Why did Pew Research decide to conduct an LGBT-specific survey? We know from our surveys of the general public that there’s been a sharp increase in support for same-sex marriage and in societal acceptance of homosexuality over the past decade. Of course, we’re on the cusp of an important historical and cultural moment with the […]
LGBT Voices: The Coming Out Experience
In the Pew Research Center’s survey of lesbian, gay, bisexual and transgender adults, we asked respondents to describe how the process of telling people about their sexual orientation/gender identity has been for them personally.
Americans less accepting of homosexuality than other westerners – religion may be one reason

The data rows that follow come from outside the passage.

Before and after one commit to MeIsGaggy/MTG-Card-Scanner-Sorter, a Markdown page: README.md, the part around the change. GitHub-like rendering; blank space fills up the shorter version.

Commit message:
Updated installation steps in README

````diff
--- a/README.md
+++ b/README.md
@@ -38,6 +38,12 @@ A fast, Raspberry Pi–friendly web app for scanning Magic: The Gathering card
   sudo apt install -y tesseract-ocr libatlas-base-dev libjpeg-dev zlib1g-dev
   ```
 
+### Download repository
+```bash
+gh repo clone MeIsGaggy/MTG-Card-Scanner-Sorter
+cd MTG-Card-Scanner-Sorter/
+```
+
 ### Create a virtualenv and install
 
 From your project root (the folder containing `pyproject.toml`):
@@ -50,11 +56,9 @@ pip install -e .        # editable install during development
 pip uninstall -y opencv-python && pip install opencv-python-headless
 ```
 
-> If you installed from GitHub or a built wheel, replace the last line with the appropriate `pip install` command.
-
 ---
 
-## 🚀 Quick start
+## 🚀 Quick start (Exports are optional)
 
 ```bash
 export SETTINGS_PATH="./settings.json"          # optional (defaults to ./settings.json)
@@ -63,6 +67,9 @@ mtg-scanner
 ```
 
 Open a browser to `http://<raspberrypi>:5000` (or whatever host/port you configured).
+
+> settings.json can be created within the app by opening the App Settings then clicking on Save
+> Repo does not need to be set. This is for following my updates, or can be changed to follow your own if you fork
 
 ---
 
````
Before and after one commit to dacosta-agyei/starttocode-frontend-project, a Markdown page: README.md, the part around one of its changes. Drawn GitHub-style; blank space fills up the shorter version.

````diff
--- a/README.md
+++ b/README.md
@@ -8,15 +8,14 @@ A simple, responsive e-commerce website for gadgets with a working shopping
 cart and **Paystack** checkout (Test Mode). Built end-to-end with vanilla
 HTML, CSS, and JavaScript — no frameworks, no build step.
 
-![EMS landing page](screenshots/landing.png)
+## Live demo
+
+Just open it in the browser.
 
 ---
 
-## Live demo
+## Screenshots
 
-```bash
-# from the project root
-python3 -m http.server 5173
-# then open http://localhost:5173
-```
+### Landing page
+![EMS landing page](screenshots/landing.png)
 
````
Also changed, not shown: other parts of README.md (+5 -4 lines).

In recent years, same-sex marriage has been legalized in some parts of the United States and in 15 countries worldwide, in part because of the public’s changing views about the subject and because of increasing acceptance of homosexuality. But these shifts aren’t universal. When the Pew Research Center surveyed the publics in 39 countries this […]
Less Acceptance of Homosexuality in More Religious Countries
Explore the relationship between a country’s acceptance of homosexuality and its religiosity in this interactive.
Gay Marriage: Key Data Points from Pew Research
The rise in support for same-sex marriage over the past decade is among the largest changes in opinion on any policy issue over this time period.
Slideshow: Changing Attitudes on Gay Marriage
In 2001, Americans opposed same-sex marriage by a 57% to 35% margin. Today, there is more support for same-sex marriage than opposition to it. Combined data from two 2013 polls show 50% of Americans in favor and 43% opposed.
In your words: Views of same-sex marriage, homosexuality
A sampler of what our survey respondents said about issues related to same-sex marriage and homosexuality from our 2013 surveys that reflects the breadth of the public’s views on these topics.
State Policies on Same-Sex Marriage
Massachusetts became the first state to legalize same-sex marriage in 2003. To date, 12 states and the District of Columbia have legalized gay marriage, while 30 states have amended their constitutions to ban gay marriage. This map shows the change in each state’s policy over time.
Changing Attitudes on Same Sex Marriage, Gay Friends and Family
As support for gay marriage continues to grow, 72% of Americans say that legal recognition of same-sex marriage is “inevitable.”